“On the day of the final, I was sitting on the All Blacks bench, right next to Laurie Mains (All Blacks coach), when Madiba walked out with the number six jersey on.
“You could see they were taken aback. The cheer was enormous (sic). I’ve never heard anything like it. He went and shook the hand of both sides, and when he got to Jonah Lomu, he said to him: ‘Ah, you. You are the one. Hello, Jonah, how are you?’
“Now, remember, Jonah was a young kid then, still a youngster, even though he was a huge youngster. Jonah told me afterwards that this had totally thrown him. Madiba had destroyed him before the match had started. Having this icon, a global hero, wearing the Springbok jersey, gave the Springboks the edge. There is no doubt.”
Steyn had been part of the unit responsible for looking after VIPs when they were in Johannesburg in 1994, when the team was fractious, a mix of old South African policemen and struggle veterans.
He was asked to become the full-time head of Mandela’s personal protection unit in 1996, a role he held until 1999. But in 1994, he received a lesson from Madiba that he said opened his eyes to the new South Africa.

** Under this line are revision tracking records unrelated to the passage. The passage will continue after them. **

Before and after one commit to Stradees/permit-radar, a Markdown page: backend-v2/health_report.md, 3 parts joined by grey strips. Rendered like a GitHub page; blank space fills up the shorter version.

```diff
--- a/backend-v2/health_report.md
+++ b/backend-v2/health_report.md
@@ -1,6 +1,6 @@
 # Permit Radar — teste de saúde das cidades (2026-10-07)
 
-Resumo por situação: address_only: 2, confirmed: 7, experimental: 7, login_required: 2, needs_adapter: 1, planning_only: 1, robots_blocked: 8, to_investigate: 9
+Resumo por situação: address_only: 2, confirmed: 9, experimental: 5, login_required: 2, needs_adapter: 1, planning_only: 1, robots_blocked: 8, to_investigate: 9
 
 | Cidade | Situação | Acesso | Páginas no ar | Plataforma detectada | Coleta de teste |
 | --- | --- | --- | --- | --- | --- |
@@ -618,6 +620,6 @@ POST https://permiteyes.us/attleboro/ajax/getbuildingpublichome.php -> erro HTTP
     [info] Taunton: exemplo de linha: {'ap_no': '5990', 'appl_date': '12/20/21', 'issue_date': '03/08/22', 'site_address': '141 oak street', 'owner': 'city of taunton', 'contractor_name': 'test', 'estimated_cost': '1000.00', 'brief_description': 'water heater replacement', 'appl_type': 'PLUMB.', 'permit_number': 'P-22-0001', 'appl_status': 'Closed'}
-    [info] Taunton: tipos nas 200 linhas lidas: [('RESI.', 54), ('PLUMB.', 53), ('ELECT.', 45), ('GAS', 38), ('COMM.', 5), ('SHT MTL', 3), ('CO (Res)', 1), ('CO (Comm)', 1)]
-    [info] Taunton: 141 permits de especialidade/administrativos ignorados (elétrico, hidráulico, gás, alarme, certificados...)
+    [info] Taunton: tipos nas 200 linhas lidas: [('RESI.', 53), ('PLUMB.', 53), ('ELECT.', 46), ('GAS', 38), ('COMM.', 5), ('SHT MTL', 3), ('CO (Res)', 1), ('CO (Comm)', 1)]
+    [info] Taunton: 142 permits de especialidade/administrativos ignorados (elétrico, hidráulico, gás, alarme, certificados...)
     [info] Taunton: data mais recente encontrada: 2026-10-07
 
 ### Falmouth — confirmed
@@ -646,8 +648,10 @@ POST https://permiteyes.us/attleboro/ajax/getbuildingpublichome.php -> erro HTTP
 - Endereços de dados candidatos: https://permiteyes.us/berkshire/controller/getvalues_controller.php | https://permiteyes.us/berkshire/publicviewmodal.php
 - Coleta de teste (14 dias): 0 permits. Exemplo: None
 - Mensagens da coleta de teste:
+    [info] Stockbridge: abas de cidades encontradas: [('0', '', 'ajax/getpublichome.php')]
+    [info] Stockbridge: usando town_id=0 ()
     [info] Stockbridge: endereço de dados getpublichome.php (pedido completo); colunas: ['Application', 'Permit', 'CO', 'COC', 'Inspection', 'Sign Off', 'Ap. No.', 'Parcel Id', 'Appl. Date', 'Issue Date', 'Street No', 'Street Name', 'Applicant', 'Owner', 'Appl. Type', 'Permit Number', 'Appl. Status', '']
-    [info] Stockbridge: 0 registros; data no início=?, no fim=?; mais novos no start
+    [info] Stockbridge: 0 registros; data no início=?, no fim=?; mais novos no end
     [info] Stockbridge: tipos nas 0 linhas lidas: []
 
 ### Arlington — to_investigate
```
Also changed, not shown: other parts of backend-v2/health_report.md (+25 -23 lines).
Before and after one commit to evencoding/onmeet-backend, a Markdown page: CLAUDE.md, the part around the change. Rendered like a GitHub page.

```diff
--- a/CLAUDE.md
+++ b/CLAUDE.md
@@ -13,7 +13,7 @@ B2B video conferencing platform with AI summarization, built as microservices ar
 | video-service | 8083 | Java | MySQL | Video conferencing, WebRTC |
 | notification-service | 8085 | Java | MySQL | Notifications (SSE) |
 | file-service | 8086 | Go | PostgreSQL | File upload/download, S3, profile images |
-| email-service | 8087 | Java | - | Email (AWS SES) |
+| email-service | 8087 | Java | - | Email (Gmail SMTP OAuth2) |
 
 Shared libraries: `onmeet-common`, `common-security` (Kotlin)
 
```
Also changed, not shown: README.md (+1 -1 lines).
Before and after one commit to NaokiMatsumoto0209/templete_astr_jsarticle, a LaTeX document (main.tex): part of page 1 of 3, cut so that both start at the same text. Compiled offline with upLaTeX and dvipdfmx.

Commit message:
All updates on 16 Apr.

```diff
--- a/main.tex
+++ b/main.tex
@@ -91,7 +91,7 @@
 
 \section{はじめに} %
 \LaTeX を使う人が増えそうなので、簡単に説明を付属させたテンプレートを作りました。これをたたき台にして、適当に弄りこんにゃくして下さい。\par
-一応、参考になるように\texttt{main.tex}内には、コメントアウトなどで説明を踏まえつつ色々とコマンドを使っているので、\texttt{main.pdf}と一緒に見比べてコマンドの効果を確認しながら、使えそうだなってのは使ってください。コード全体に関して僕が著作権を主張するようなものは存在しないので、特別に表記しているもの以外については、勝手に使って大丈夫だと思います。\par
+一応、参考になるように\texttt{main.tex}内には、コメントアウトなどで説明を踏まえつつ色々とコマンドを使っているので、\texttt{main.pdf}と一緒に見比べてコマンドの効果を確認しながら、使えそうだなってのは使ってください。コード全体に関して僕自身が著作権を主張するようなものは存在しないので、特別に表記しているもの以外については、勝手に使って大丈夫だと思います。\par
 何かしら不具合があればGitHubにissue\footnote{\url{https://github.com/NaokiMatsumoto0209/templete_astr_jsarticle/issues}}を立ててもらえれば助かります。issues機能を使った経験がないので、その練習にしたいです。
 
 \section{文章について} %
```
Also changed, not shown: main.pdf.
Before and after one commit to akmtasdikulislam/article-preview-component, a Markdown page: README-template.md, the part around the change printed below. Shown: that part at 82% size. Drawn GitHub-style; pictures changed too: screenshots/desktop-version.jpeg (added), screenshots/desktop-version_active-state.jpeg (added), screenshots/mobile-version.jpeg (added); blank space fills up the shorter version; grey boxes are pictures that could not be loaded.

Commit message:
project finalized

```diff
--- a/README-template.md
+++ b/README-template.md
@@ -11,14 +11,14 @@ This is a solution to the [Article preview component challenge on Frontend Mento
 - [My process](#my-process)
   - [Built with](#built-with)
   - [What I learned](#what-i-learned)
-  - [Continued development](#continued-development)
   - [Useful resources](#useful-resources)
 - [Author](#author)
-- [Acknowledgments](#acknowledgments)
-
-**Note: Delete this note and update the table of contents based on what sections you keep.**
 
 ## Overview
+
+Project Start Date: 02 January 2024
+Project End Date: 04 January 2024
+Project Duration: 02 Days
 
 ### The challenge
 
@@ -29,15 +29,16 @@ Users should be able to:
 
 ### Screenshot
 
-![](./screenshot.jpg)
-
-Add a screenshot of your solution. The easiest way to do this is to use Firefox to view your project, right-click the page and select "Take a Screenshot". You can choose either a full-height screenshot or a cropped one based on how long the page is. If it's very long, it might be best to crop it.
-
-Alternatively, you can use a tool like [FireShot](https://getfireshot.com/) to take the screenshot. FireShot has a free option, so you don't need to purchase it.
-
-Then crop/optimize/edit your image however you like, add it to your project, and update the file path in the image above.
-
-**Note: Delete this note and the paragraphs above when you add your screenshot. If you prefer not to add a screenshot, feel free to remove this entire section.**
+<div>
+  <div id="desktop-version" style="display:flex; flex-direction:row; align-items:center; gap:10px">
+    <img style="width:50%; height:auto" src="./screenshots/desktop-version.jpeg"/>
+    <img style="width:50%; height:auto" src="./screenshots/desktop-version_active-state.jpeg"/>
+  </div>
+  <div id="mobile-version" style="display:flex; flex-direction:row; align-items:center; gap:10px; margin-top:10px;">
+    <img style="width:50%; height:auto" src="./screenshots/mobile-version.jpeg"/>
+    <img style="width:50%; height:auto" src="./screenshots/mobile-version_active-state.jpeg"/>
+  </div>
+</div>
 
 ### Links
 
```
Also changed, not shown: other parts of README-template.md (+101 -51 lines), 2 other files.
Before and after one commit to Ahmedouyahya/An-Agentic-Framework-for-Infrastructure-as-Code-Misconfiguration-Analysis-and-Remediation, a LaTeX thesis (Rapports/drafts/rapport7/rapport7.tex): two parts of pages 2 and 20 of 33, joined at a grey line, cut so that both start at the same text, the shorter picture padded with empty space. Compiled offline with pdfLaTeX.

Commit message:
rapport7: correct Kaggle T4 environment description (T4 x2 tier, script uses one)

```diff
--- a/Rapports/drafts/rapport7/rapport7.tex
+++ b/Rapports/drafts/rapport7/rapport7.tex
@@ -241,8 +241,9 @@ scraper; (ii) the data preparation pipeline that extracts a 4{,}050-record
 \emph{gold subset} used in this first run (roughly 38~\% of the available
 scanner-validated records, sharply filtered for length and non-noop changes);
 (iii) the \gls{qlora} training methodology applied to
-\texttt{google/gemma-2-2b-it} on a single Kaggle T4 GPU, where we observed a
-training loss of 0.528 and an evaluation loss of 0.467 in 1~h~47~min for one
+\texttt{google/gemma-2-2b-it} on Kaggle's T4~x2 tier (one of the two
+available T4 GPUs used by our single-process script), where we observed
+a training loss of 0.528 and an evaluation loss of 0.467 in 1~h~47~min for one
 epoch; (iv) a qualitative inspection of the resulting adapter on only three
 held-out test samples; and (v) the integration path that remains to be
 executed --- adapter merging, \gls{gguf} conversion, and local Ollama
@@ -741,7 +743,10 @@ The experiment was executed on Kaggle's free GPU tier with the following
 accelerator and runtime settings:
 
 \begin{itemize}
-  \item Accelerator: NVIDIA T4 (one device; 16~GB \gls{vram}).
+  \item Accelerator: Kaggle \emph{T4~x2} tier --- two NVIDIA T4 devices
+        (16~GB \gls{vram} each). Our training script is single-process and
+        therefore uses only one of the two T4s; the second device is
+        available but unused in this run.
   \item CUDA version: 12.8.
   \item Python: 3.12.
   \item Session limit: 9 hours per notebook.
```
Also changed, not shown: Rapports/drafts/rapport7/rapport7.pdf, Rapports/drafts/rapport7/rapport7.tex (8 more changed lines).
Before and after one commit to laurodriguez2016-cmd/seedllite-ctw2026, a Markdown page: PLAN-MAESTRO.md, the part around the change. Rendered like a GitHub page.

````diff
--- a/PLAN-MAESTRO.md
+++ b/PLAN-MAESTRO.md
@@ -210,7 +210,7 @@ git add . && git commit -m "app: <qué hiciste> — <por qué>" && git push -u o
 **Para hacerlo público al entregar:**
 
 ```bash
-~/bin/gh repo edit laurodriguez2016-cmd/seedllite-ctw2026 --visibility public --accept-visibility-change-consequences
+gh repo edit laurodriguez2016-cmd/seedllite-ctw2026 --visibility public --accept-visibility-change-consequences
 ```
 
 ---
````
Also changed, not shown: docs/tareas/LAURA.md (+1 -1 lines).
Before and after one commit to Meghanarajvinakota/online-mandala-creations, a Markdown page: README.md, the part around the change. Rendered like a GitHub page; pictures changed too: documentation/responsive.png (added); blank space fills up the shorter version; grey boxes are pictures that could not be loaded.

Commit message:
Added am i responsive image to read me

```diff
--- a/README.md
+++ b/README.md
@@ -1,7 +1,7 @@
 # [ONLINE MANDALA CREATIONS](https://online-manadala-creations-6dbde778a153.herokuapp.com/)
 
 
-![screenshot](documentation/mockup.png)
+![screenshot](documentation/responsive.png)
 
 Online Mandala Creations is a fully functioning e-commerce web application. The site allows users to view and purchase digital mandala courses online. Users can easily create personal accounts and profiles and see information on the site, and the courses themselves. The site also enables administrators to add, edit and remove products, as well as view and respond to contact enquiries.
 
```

“I’m not sure I have a favourite memory of Madiba, but the one that has come to mind today resonates strongly with me and encapsulates Madiba perfectly. On his inauguration, on May 10, 1994, like I said, we’d flown to Ellis Park for the game, but Madiba had to go back to the Union Buildings. He had 184 heads of state waiting for him to host them for lunch,” said Steyn.
“We were very much a segregated security detail – you couldn’t call us unified. Zero unity. Very much them and us. We even sat in different cars sometimes. When we were about to leave Ellis Park, Madiba opened the door of the armoured car he was in. We all looked at each other. What the hell was he doing? This wasn’t part of the plan.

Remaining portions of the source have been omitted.